Google, Comcast Consider Investing in AOL
Thursday, October 13, 2005
Google Inc. and Comcast Corp. are talking about investing in Time Warner Inc.'s America Online division, a move that could shift the geopolitics in the Internet world by creating new alliances between online search and entertainment giants.
Google, which already powers the Dulles-based AOL's Internet search tool in the United States and Europe, wants to strengthen and expand that relationship -- as well as derail AOL's talks about a similar deal with Microsoft Corp.
Through these competing negotiations, AOL has become a powerful player in the global battle between Internet titans Google and Microsoft, which are vying for the attention of millions of Internet users. AOL could augment both companies' empires by adding users of AOL.com, AOL dial-up Internet service and AOL's affiliated Web sites, including Mapquest and Moviefone, according to people familiar with the talks who spoke on condition of anonymity due to the confidential nature of the continuing negotiations.
A Microsoft-AOL alliance poses a threat to Google because AOL uses Google's search engine and is its largest source of revenue. On the other hand, an alliance between Google, AOL and Comcast would make a formidable enemy for Microsoft.
Officials from all four companies declined to comment about the nature of any negotiations. In recent weeks, the talks have resulted in a series of punches and counterpunches.
First, Microsoft proposed replacing Google with its MSN Search on AOL's Web sites. At the same time, Microsoft offered to combine its own MSN Internet service and pour cash into AOL. Those talks are continuing, though insiders said such a deal appears less likely.
By selling a stake in AOL, Time Warner would get a major infusion of cash that would enable it to increase the size of a stock buyback or issue a one-time dividend to shareholders. Corporate financier Carl C. Icahn has been pressuring the company to do a larger stock buyback and take other steps to boost its lagging stock price.

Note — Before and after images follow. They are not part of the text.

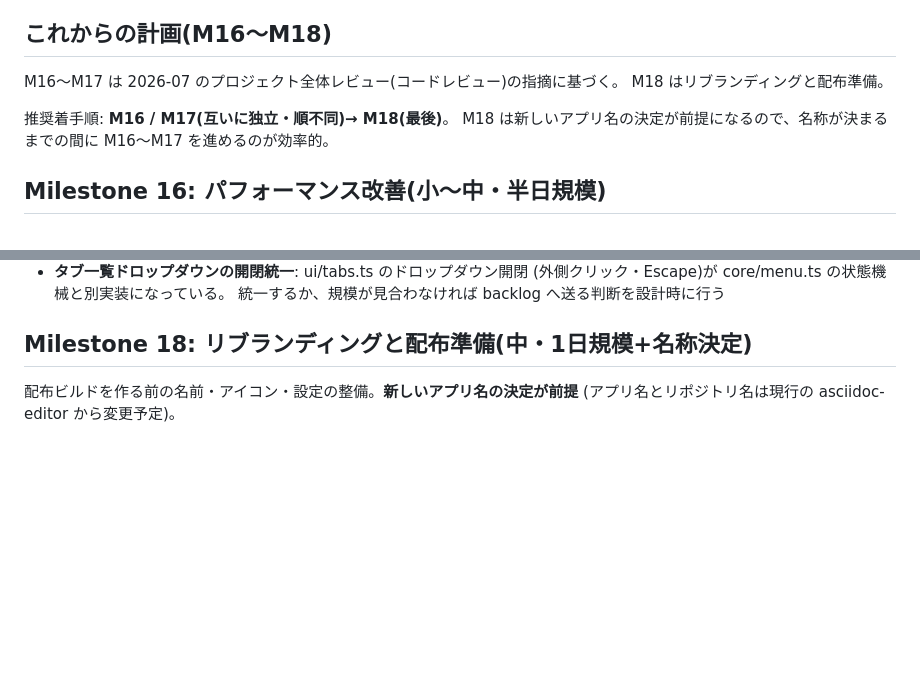
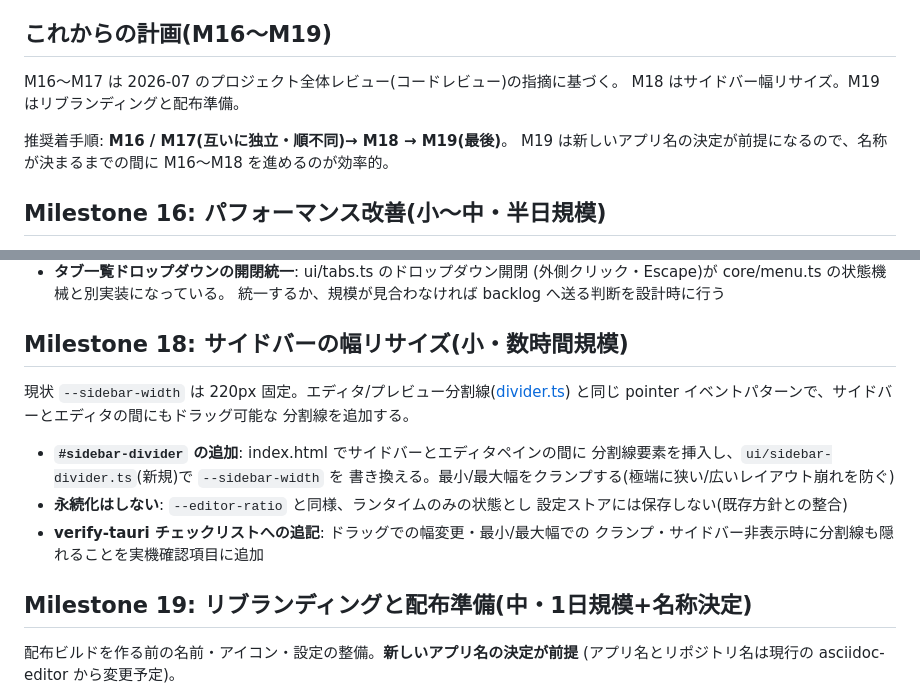
Before and after one commit to chikaraction/tendledge, a Markdown page: docs/roadmap.md, 2 parts joined by grey strips. Rendered like a GitHub page; blank space fills up the shorter version.

Commit message:
ロードマップに M18(サイドバーの幅リサイズ)を追加、リブランディングを M19 に繰り下げ
サイドバー幅が220px固定なのを、既存の divider.ts と同じ pointer イベント
パターンでドラッグ可能にする計画を追加。M19 以降の番号を1つ繰り下げる。

```diff
--- a/docs/roadmap.md
+++ b/docs/roadmap.md
@@ -18,14 +18,14 @@ Milestone 1〜13 は実装済み。以降の計画を記す。
 - M14: データ保護・堅牢性([milestone-14-plan.md](milestone-14-plan.md))
 - M15: セキュリティ強化([milestone-15-plan.md](milestone-15-plan.md))
 
-## これからの計画(M16〜M18)
+## これからの計画(M16〜M19)
 
 M16〜M17 は 2026-07 のプロジェクト全体レビュー(コードレビュー)の指摘に基づく。
-M18 はリブランディングと配布準備。
+M18 はサイドバー幅リサイズ。M19 はリブランディングと配布準備。
 
-推奨着手順: **M16 / M17(互いに独立・順不同)→ M18(最後)**。
-M18 は新しいアプリ名の決定が前提になるので、名称が決まるまでの間に
-M16〜M17 を進めるのが効率的。
+推奨着手順: **M16 / M17(互いに独立・順不同)→ M18 → M19(最後)**。
+M19 は新しいアプリ名の決定が前提になるので、名称が決まるまでの間に
+M16〜M18 を進めるのが効率的。
 
 ## Milestone 16: パフォーマンス改善(小〜中・半日規模)
 
@@ -53,7 +53,21 @@ M16〜M17 を進めるのが効率的。
   (外側クリック・Escape)が core/menu.ts の状態機械と別実装になっている。
   統一するか、規模が見合わなければ backlog へ送る判断を設計時に行う
 
-## Milestone 18: リブランディングと配布準備(中・1日規模+名称決定)
+## Milestone 18: サイドバーの幅リサイズ(小・数時間規模)
+
+現状 `--sidebar-width` は 220px 固定。エディタ/プレビュー分割線([divider.ts](../src/ui/divider.ts))
+と同じ pointer イベントパターンで、サイドバーとエディタの間にもドラッグ可能な
+分割線を追加する。
+
+- **`#sidebar-divider` の追加**: index.html でサイドバーとエディタペインの間に
+  分割線要素を挿入し、`ui/sidebar-divider.ts`(新規)で `--sidebar-width` を
+  書き換える。最小/最大幅をクランプする(極端に狭い/広いレイアウト崩れを防ぐ)
+- **永続化はしない**: `--editor-ratio` と同様、ランタイムのみの状態とし
+  設定ストアには保存しない(既存方針との整合)
+- **verify-tauri チェックリストへの追記**: ドラッグでの幅変更・最小/最大幅での
+  クランプ・サイドバー非表示時に分割線も隠れることを実機確認項目に追加
+
+## Milestone 19: リブランディングと配布準備(中・1日規模+名称決定)
 
 配布ビルドを作る前の名前・アイコン・設定の整備。**新しいアプリ名の決定が前提**
 (アプリ名とリポジトリ名は現行の asciidoc-editor から変更予定)。
```
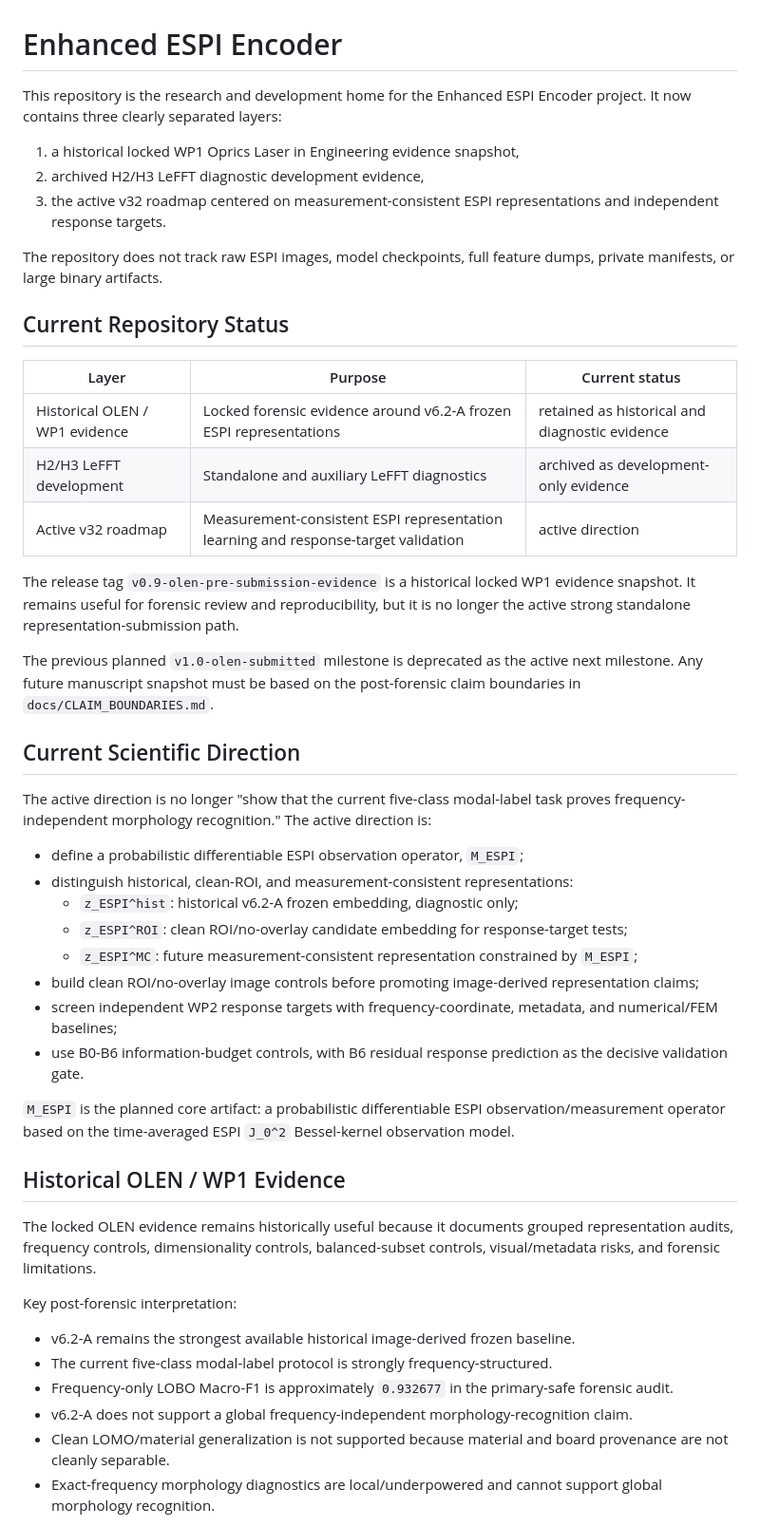
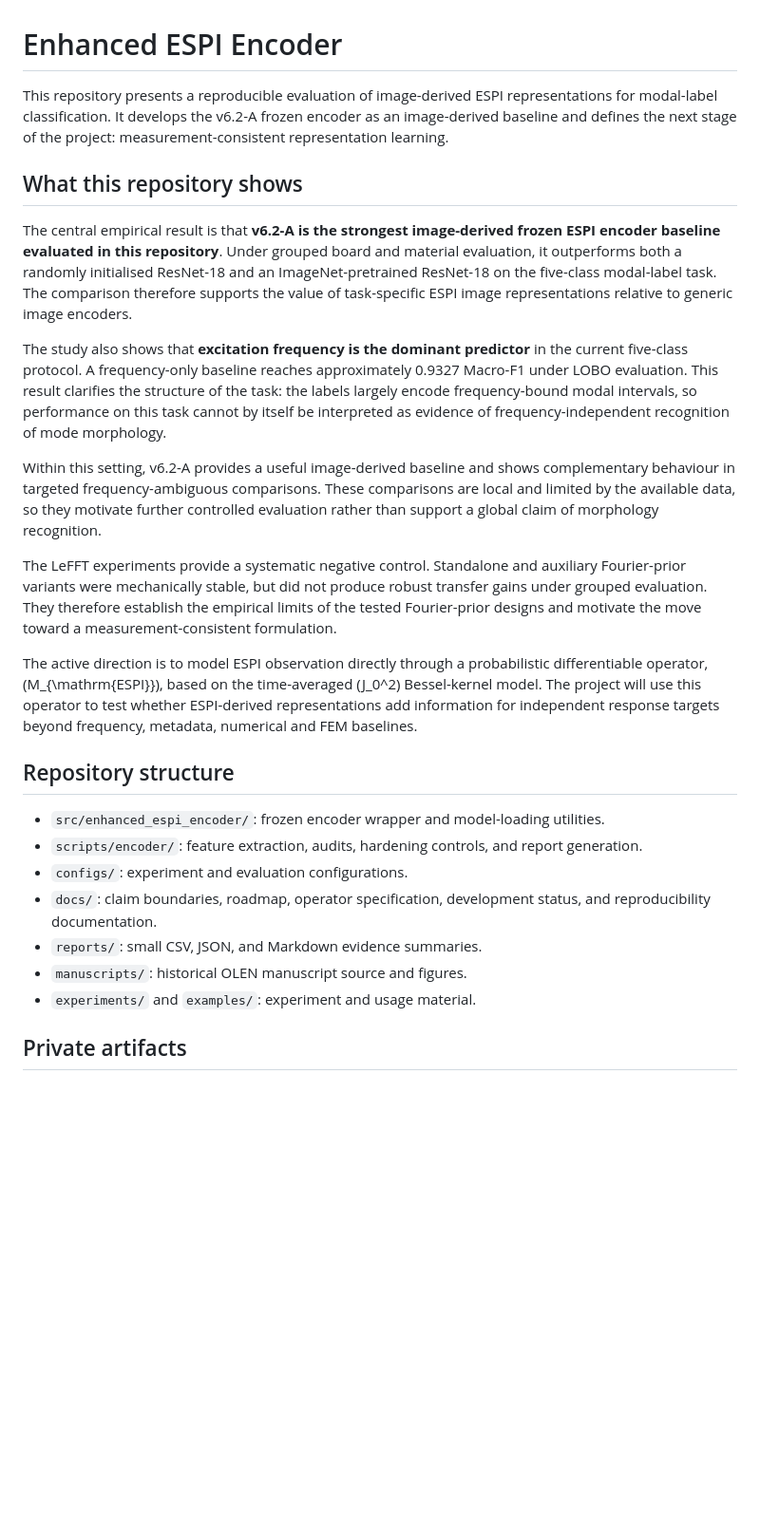
Before and after one commit to GeorgeSpy/enhanced-espi-encoder, a Markdown page: README.md, the part around one of its changes. Shown at 95% size. Rendered like a GitHub page; blank space fills up the shorter version.

Commit message:
Rewrite README around positive, evidence-based claims

```diff
--- a/README.md
+++ b/README.md
@@ -1,50 +1,28 @@
 # Enhanced ESPI Encoder
 
-This repository is the research and development home for the Enhanced ESPI Encoder project. It now contains three clearly separated layers:
+This repository presents a reproducible evaluation of image-derived ESPI representations for modal-label classification. It develops the v6.2-A frozen encoder as an image-derived baseline and defines the next stage of the project: measurement-consistent representation learning.
 
-1. a historical locked WP1 Oprics Laser in Engineering evidence snapshot,
-2. archived H2/H3 LeFFT diagnostic development evidence,
-3. the active v32  roadmap centered on measurement-consistent ESPI representations and independent response targets.
+## What this repository shows
 
-The repository does not track raw ESPI images, model checkpoints, full feature dumps, private manifests, or large binary artifacts.
+The central empirical result is that **v6.2-A is the strongest image-derived frozen ESPI encoder baseline evaluated in this repository**. Under grouped board and material evaluation, it outperforms both a randomly initialised ResNet-18 and an ImageNet-pretrained ResNet-18 on the five-class modal-label task. The comparison therefore supports the value of task-specific ESPI image representations relative to generic image encoders.
 
-## Current Repository Status
+The study also shows that **excitation frequency is the dominant predictor** in the current five-class protocol. A frequency-only baseline reaches approximately 0.9327 Macro-F1 under LOBO evaluation. This result clarifies the structure of the task: the labels largely encode frequency-bound modal intervals, so performance on this task cannot by itself be interpreted as evidence of frequency-independent recognition of mode morphology.
 
-| Layer | Purpose | Current status |
-|---|---|---|
-| Historical OLEN / WP1 evidence | Locked forensic evidence around v6.2-A frozen ESPI representations | retained as historical and diagnostic evidence |
-| H2/H3 LeFFT development | Standalone and auxiliary LeFFT diagnostics | archived as development-only evidence |
-| Active v32 roadmap | Measurement-consistent ESPI representation learning and response-target validation | active direction |
+Within this setting, v6.2-A provides a useful image-derived baseline and shows complementary behaviour in targeted frequency-ambiguous comparisons. These comparisons are local and limited by the available data, so they motivate further controlled evaluation rather than support a global claim of morphology recognition.
 
-The release tag `v0.9-olen-pre-submission-evidence` is a historical locked WP1 evidence snapshot. It remains useful for forensic review and reproducibility, but it is no longer the active strong standalone representation-submission path.
+The LeFFT experiments provide a systematic negative control. Standalone and auxiliary Fourier-prior variants were mechanically stable, but did not produce robust transfer gains under grouped evaluation. They therefore establish the empirical limits of the tested Fourier-prior designs and motivate the move toward a measurement-consistent formulation.
 
-The previous planned `v1.0-olen-submitted` milestone is deprecated as the active next milestone. Any future manuscript snapshot must be based on the post-forensic claim boundaries in `docs/CLAIM_BOUNDARIES.md`.
+The active direction is to model ESPI observation directly through a probabilistic differentiable operator, \(M_{\mathrm{ESPI}}\), based on the time-averaged \(J_0^2\) Bessel-kernel model. The project will use this operator to test whether ESPI-derived representations add information for independent response targets beyond frequency, metadata, numerical and FEM baselines.
 
-## Current Scientific Direction
+## Repository structure
 
-The active direction is no longer "show that the current five-class modal-label task proves frequency-independent morphology recognition." The active direction is:
+- `src/enhanced_espi_encoder/`: frozen encoder wrapper and model-loading utilities.
+- `scripts/encoder/`: feature extraction, audits, hardening controls, and report generation.
+- `configs/`: experiment and evaluation configurations.
+- `docs/`: claim boundaries, roadmap, operator specification, development status, and reproducibility documentation.
+- `reports/`: small CSV, JSON, and Markdown evidence summaries.
+- `manuscripts/`: historical OLEN manuscript source and figures.
+- `experiments/` and `examples/`: experiment and usage material.
 
-- define a probabilistic differentiable ESPI observation operator, `M_ESPI`;
-- distinguish historical, clean-ROI, and measurement-consistent representations:
-  - `z_ESPI^hist`: historical v6.2-A frozen embedding, diagnostic only;
-  - `z_ESPI^ROI`: clean ROI/no-overlay candidate embedding for response-target tests;
-  - `z_ESPI^MC`: future measurement-consistent representation constrained by `M_ESPI`;
-- build clean ROI/no-overlay image controls before promoting image-derived representation claims;
-- screen independent WP2 response targets with frequency-coordinate, metadata, and numerical/FEM baselines;
-- use B0-B6 information-budget controls, with B6 residual response prediction as the decisive validation gate.
+## Private artifacts
 
-`M_ESPI` is the planned core artifact: a probabilistic differentiable ESPI observation/measurement operator based on the time-averaged ESPI `J_0^2` Bessel-kernel observation model.
-
-## Historical OLEN / WP1 Evidence
-
-The locked OLEN evidence remains historically useful because it documents grouped representation audits, frequency controls, dimensionality controls, balanced-subset controls, visual/metadata risks, and forensic limitations.
-
-Key post-forensic interpretation:
-
-- v6.2-A remains the strongest available historical image-derived frozen baseline.
-- The current five-class modal-label protocol is strongly frequency-structured.
-- Frequency-only LOBO Macro-F1 is approximately `0.932677` in the primary-safe forensic audit.
-- v6.2-A does not support a global frequency-independent morphology-recognition claim.
-- Clean LOMO/material generalization is not supported because material and board provenance are not cleanly separable.
-- Exact-frequency morphology diagnostics are local/underpowered and cannot support global morphology recognition.
-
```
Also changed, not shown: other parts of README.md (+1 -60 lines).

The proposed MSN-AOL alliance prompted Google to enter the fray and propose an alternate deal with AOL. Meanwhile, Comcast's primary interest is in marketing its own high-speed Internet service to AOL's large but shrinking base of dial-up Internet users.
Microsoft yesterday made a retaliatory move. Microsoft and Yahoo joined forces to allow millions of their instant message users to chat with each other online, a combination that threatens AOL's dominance in that space.
While cell phone users can call each other even if they use different wireless carriers, the same has not been true for Internet messaging. Until now, computer users could only call, send or receive messages from users in the same instant message, or IM, network. The agreement, which takes effect during the second quarter of next year, gives Yahoo and MSN a combined U.S. user base of 49.2 million, which puts them behind AOL, with 51.5 million IM users in the United States.
For years, analysts predicted that IM providers would allow communication between their networks, but companies have kept those users walled from each other as a way of channeling more traffic to other services on their sites. Such rivalries are finally giving way out of necessity, some analysts said, as competition forces the companies to band together to maintain their base.
"Microsoft and Yahoo! look forward to bridging the divide between our global communities," Steven A. Ballmer, chief executive of Microsoft, said in a news release.
But analysts saw the combination of MSN and Yahoo's messenger services as a move to block Google, which last month launched its Google Talk service and still has very few IM users.
"The elephant in the room nobody is talking about is Google," said Charles S. Golvin, an analyst with Forrester Research Inc. "That is the common threat. Certainly, Google Talk as an IM service is no threat to MSN and Yahoo, but clearly in other ways, Google threatens them and helps to bring them together."
Because new users tend to sign up with the same service as their friends, family and co-workers, Google could have a tougher time catching up to Yahoo and MSN, said Allen Weiner, an analyst with Gartner Inc. "By these two companies working together, I believe it's an attempt to crowd Google out of the market."
For consumers, one of the consequences of such alliances could be an overall transformation of online communications and entertainment. Over time, IM could replace other forms of communication, including phone calls and e-mail.
Yahoo, Google, MSN, AOL, and Skype Technologies SA all offer a form of computer-to-computer calling over their IM service. They could eventually become major networks for sharing music, video and other digital files.